DIRECTORS: GEOFF LINDSAY, SARAH STEWART-BROWN, HILTON DAVIS, STEVE STRAND, RAY EVANS
WITH: SUSAN BAND, MAIRI-ANN CULLEN, STEPHEN CULLEN and CHRIS HASLUCK.
As part of its Respect Action Plan the government, through the DCSF, funded 18 LAs to implement parenting programmes. The 3 programmes (Triple P, Incredible Years and Strengthening Families Strengthening Communities) were selected by the DCSF on the basis of a prior literature review as they had good evidence of effectiveness. Our study examined the roll-out of these programmes on a large scale across the 18 LAs, with 2 unfunded LAs as comparisons. Both quantitative and qualitative methods were being used. Interviews were held with LA lead officers, group facilitators and parents over 3 phases of the study which took place between September 2006 – March 2008. Parents completed standardised instruments at the start and end of their programmes. An economic analysis was also undertaken.

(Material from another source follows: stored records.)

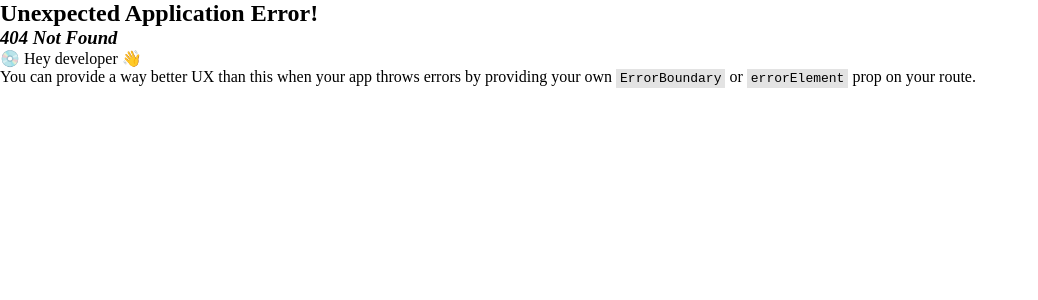
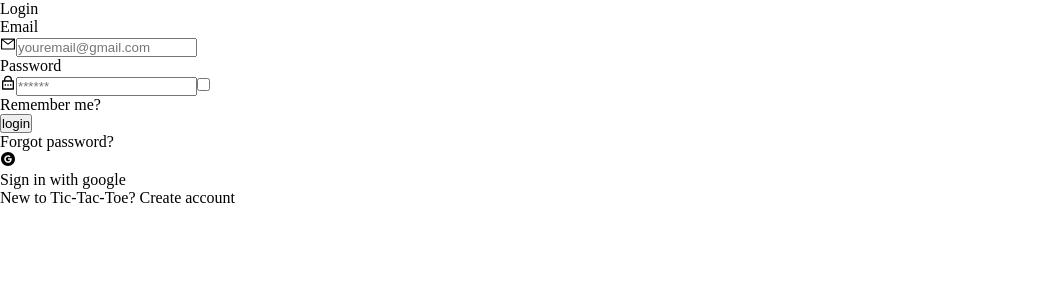
Before and after one commit to bilskik/Tic-Tac-Toe, a React (Create React App) app: page /login in a window 1280 px wide. Before the commit this address had no page. Shown: the top 300 px of the page, without its empty margins (0-1038 px from the left). Built offline with nearby package versions, Linux system fonts and the light colour scheme.

Commit message:
Adding loginContainer

```diff
--- a/src/App.css
+++ b/src/App.css
@@ -22,6 +22,7 @@
     --color-scroll: #A9BECA;
     --color-backlight: rgb(120, 137, 147);
     --color-popup: rgb(120, 137, 147,0.8);
+    --color-sidebar: rgba(16,36,47,0.8);
     --fontBoard-size: 1rem;
     --fontBoard-tablet-size: 1rem;
     --fontBoard-mobile-size: 0.8rem;
--- a/src/App.tsx
+++ b/src/App.tsx
@@ -1,5 +1,5 @@
 import { RouterProvider, createBrowserRouter } from "react-router-dom"
-import { Home, Settings, Statistics }  from "./pages"
+import { Home, Settings, Statistics, Login }  from "./pages"
 import "./app.css"
 const App = () => {
   const routes = createBrowserRouter([
@@ -20,6 +20,12 @@
       element: (
           <Statistics/>
       )
+    },
+    {
+      path: "/login",
+      element : (
+          <Login/>
+      )
     }
   ]);
 
--- /dev/null
+++ b/src/components/buttons/loginButtons/LoginButton.tsx
@@ -0,0 +1,16 @@
+import "./loginbutton.css"
+
+interface LoginButtonProps {
+    text: string
+}
+const LoginButton = ({text} : LoginButtonProps) => {
+  return (
+    <button
+        type="submit"
+    >
+        {text}
+    </button>
+  )
+}
+
+export default LoginButton
--- a/src/pages/home/navbar/Navbar.tsx
+++ b/src/pages/home/navbar/Navbar.tsx
@@ -16,7 +16,9 @@
         </div>
         <div className="header__buttons">
             <HeaderNav nickName={nickName}/>
-            <Button style={`login`} id={`login`}/>
+            <Link to="/login">
+              <Button style={`login`} id={`login`}/>
+            </Link>
         </div>
         {
           isOpen ? <IoClose className="icons icons__close" onClick={() => {setIsOpen(false)}} />
--- a/src/pages/home/navbar/navbar.css
+++ b/src/pages/home/navbar/navbar.css
@@ -76,7 +76,7 @@
         width: 50%;
         right: 0px;
         text-align: center;
-        background-color: rgba(16,36,47,0.8);
+        background-color: var(--color-sidebar);
     }
     .topnav-active {
 
--- a/src/pages/index.ts
+++ b/src/pages/index.ts
@@ -1,3 +1,4 @@
 export { default as Home } from "./home/Home";
 export { default as Statistics } from "./statistics/Statistics";
 export { default as Settings } from "./settings/Settings";
+export { default as Login } from "./login/Login";
--- /dev/null
+++ b/src/pages/login/Login.tsx
@@ -0,0 +1,73 @@
+import { useState } from "react";
+import "./login.css"
+import LoginButton from "../../components/buttons/loginButtons/LoginButton";
+import { AiFillGoogleCircle,AiOutlineMail } from "react-icons/ai"
+import { RiLockPasswordLine } from "react-icons/ri"
+
+const Login = () => {
+    const [email, setEmail] = useState('');
+    const [password, setPassword] = useState('');
+
+    return (
+        <div className='loginpage'>
+            <div className="logincontainer">
+                <header className="logincontainer__title">
+                    Login
+                </header>
+                <form action="" className="loginforms">
+                    <label htmlFor="email">
+                        <p className='loginforms__email'>
+                            Email
+                        </p>
+                        <AiOutlineMail/>
+                        <input
+                            type="email"
+                            placeholder="youremail@gmail.com"
+                            id="email"
+                            name="email"
+                            value={email}
+                            onChange={(e) => setEmail(e.target.value)}
+                        />
+                    </label>
+                    <label htmlFor="password">
+                        <p className='loginforms__password'>
+                            Password
+                        </p>
+                        <RiLockPasswordLine/>
+                        <input
+                            type="password"
+                            placeholder="******"
+                            id="password"
+                            name="password"
+                            value={password}
+                            onChange={(e) => setPassword(e.target.value)}
+                        />
+                    </label>
+                    <label htmlFor="checkbox">
+                        <input
+                            type="checkbox"
+                            id="checkbox"
+                            name="checkbox"
+                        />
+                        <p className="loginforms__checkbox">
+                            Remember me?
+                        </p>
+                    </label>
+                    <LoginButton text={`login`}/>
+                </form>
+                <p className="logincontainer__text">
+                    Forgot password?
+                </p>
+                <AiFillGoogleCircle/>
+                <p className="logincontainer__google">
+                    Sign in with google
+                </p>
+                <p className="logincontainer__newaccount">
+                    New to Tic-Tac-Toe? <span>Create account</span>
+                </p>
+            </div>
+        </div>
+    )
+}
+
+export default Login
```
Also changed, not shown: src/components/buttons/loginButtons/loginbutton.css (added), src/pages/login/login.css (added). Lines whose indentation alone changed are shown as unchanged.
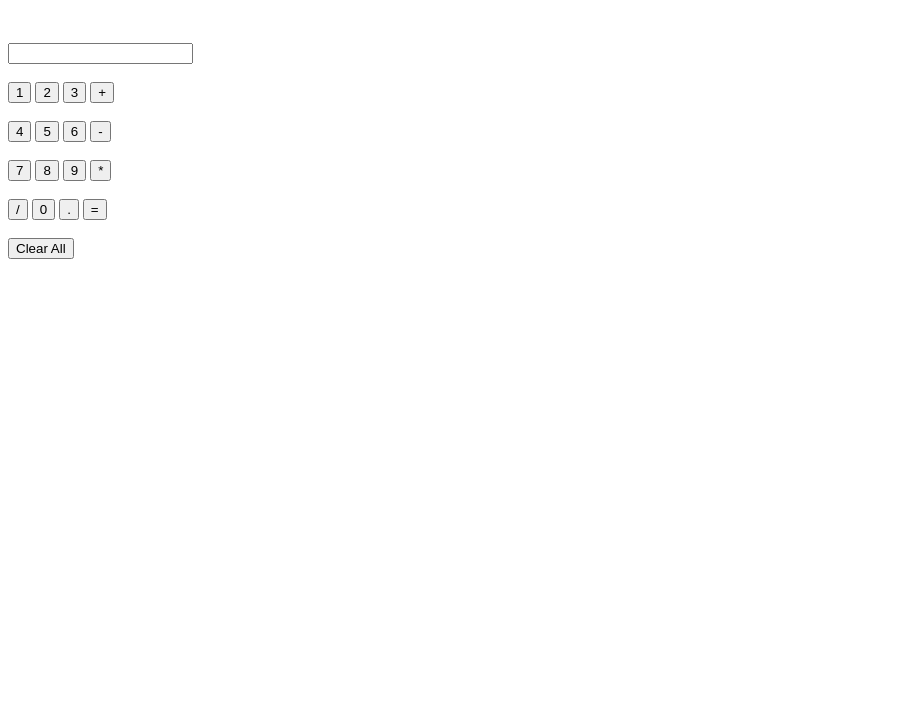
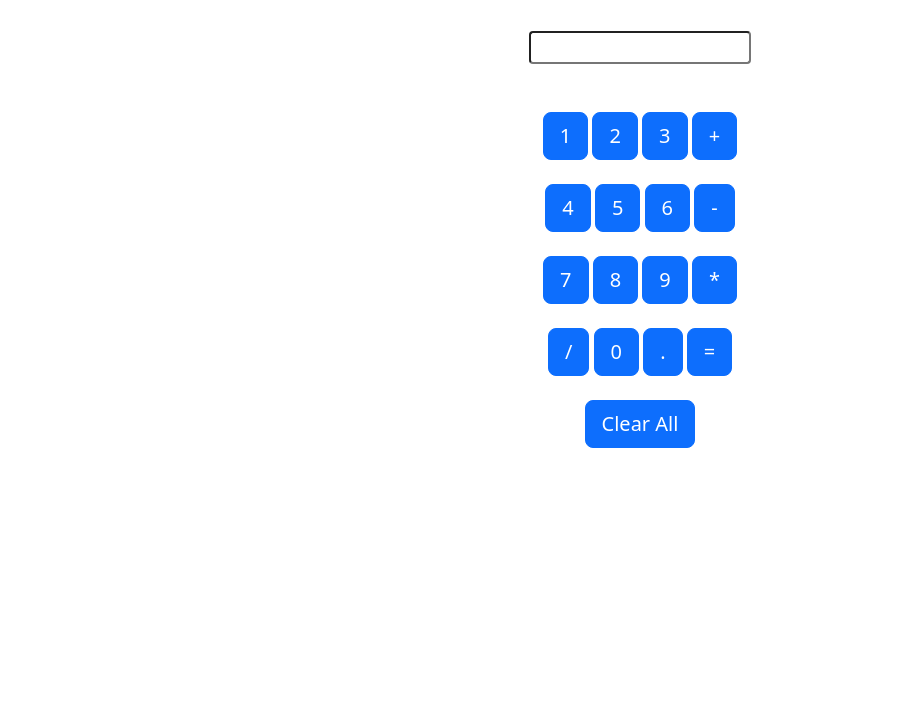
Before and after one commit to Gunjan0904/Calculator, a plain HTML site: page index.html in a window 1280 px wide. Shown: the part 73-800 px from the top of the page, without its empty margins (0-907 px from the left). Drawn offline with nearby package versions, Linux system fonts and the light colour scheme.

Commit message:
add css and bootstrap

```diff
--- a/index.html
+++ b/index.html
@@ -5,6 +5,8 @@
     <meta charset="UTF-8">
     <meta name="viewport" content="width=device-width, initial-scale=1.0">
     <title>Calculator</title>
+    <link href="https://cdn.jsdelivr.net/npm/bootstrap@5.3.2/dist/css/bootstrap.min.css" rel="stylesheet" integrity="sha384-T3c6CoIi6uLrA9TneNEoa7RxnatzjcDSCmG1MXxSR1GAsXEV/Dwwykc2MPK8M2HN" crossorigin="anonymous">
+    <script src="https://cdn.jsdelivr.net/npm/bootstrap@5.3.2/dist/js/bootstrap.bundle.min.js" integrity="sha384-C6RzsynM9kWDrMNeT87bh95OGNyZPhcTNXj1NW7RuBCsyN/o0jlpcV8Qyq46cDfL" crossorigin="anonymous"></script>
     <style>
         h1 {
             text-align: center;
@@ -20,36 +22,37 @@
 
     <div>
         <form name="form1">
-            <input id="input1" type="text" name="ans">
+            <div class="text-center">
+                <input id="input1" class=" form-control-sm" width="50%" type="text" name="ans"></div>
             </br>
             </br>
-
-            <input type="button" value="1" onclick="form1.ans.value += `1`">
-            <input type="button" value="2" onclick="form1.ans.value += `2`">
-            <input type="button" value="3" onclick="form1.ans.value += `3`">
-            <input type="button" value="+" onclick="form1.ans.value += `+`">
+            <div class="text-center">
+                <input type="button" class="btn btn-primary btn-lg" value="1" onclick="form1.ans.value += `1`">
+                <input type="button" class="btn btn-primary btn-lg" value="2" onclick="form1.ans.value += `2`">
+                <input type="button" class="btn btn-primary btn-lg" value="3" onclick="form1.ans.value += `3`">
+                <input type="button" class="btn btn-primary btn-lg" value="+" onclick="form1.ans.value += `+`">
                 </br>
                 </br>
-            <input type="button" value="4" onclick="form1.ans.value += `4`">
-            <input type="button" value="5" onclick="form1.ans.value += `5`">
-            <input type="button" value="6" onclick="form1.ans.value += `6`">
-            <input type="button" value="-" onclick="form1.ans.value += `-`">
+                <input type="button" class="btn btn-primary btn-lg" value="4" onclick="form1.ans.value += `4`">
+                <input type="button" class="btn btn-primary btn-lg" value="5" onclick="form1.ans.value += `5`">
+                <input type="button" class="btn btn-primary btn-lg" value="6" onclick="form1.ans.value += `6`">
+                <input type="button" class="btn btn-primary btn-lg" value="-" onclick="form1.ans.value += `-`">
                 </br>
                 </br>
-            <input type="button" value="7" onclick="form1.ans.value += `7`">
-            <input type="button" value="8" onclick="form1.ans.value += `8`">
-            <input type="button" value="9" onclick="form1.ans.value += `9`">
-            <input type="button" value="*" onclick="form1.ans.value += `*`">
+                <input type="button" class="btn btn-primary btn-lg" value="7" onclick="form1.ans.value += `7`">
+                <input type="button" class="btn btn-primary btn-lg" value="8" onclick="form1.ans.value += `8`">
+                <input type="button" class="btn btn-primary btn-lg" value="9" onclick="form1.ans.value += `9`">
+                <input type="button" class="btn btn-primary btn-lg" value="*" onclick="form1.ans.value += `*`">
                 </br>
                 </br>
-            <input type="button" value="/" onclick="form1.ans.value += `/`">
-            <input type="button" value="0" onclick="form1.ans.value += `0`">
-            <input type="button" value="." onclick="form1.ans.value += `.`">
-            <input type="button" value="=" onclick="form1.ans.value = eval(form1.ans.value)">
+                <input type="button" class="btn btn-primary btn-lg" value="/" onclick="form1.ans.value += `/`">
+                <input type="button" class="btn btn-primary btn-lg" value="0" onclick="form1.ans.value += `0`">
+                <input type="button" class="btn btn-primary btn-lg" value="." onclick="form1.ans.value += `.`">
+                <input type="button" class="btn btn-primary btn-lg" value="=" onclick="form1.ans.value = eval(form1.ans.value)">
                 </br>
                 </br>
-            <input type="button" value="Clear All" onclick="form1.ans.value = ''" id="clear">
-
+                <input type="button" class="btn btn-primary btn-lg" value="Clear All" onclick="form1.ans.value = ''" id="clear">
+            </div>
         </form>
     </div>
 
```
Lines whose indentation alone changed are shown as unchanged.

Our research indicated that there had been a successful roll out of these three programmes. Over 400 parenting groups were run by the 18 LAs which attracted over 3500 parents who completed 338 courses. Overall completion rate was 73%. There were substantial improvements on all measures pre- and post- the parenting groups.
The government is building on this pathfinder and has committed grant to support further roll out across most of England over 2008-2011. CEDAR will be evaluating this next stage titled the Parenting Early Intervention Programme.
There have been three reports for this project the 1st Interim Report was published by CEDAR; the 2nd Interim Report and final report were published by DCSF.
In addition to CEDAR (Professor Geoff Lindsay, Dr Steve Strand, Dr Ray Evans, Susan Band, Mairi-Ann Cullen and Dr Stephen Cullen) the team included Professor Hilton Davis (Kings College, London (Institute of Psychiatry) and the South London & Maudsley NHS Trust); Professor Sarah Stewart-Brown from Warwick Medical School and Chris Hasluck from Warwick’s Institute of Employment Research.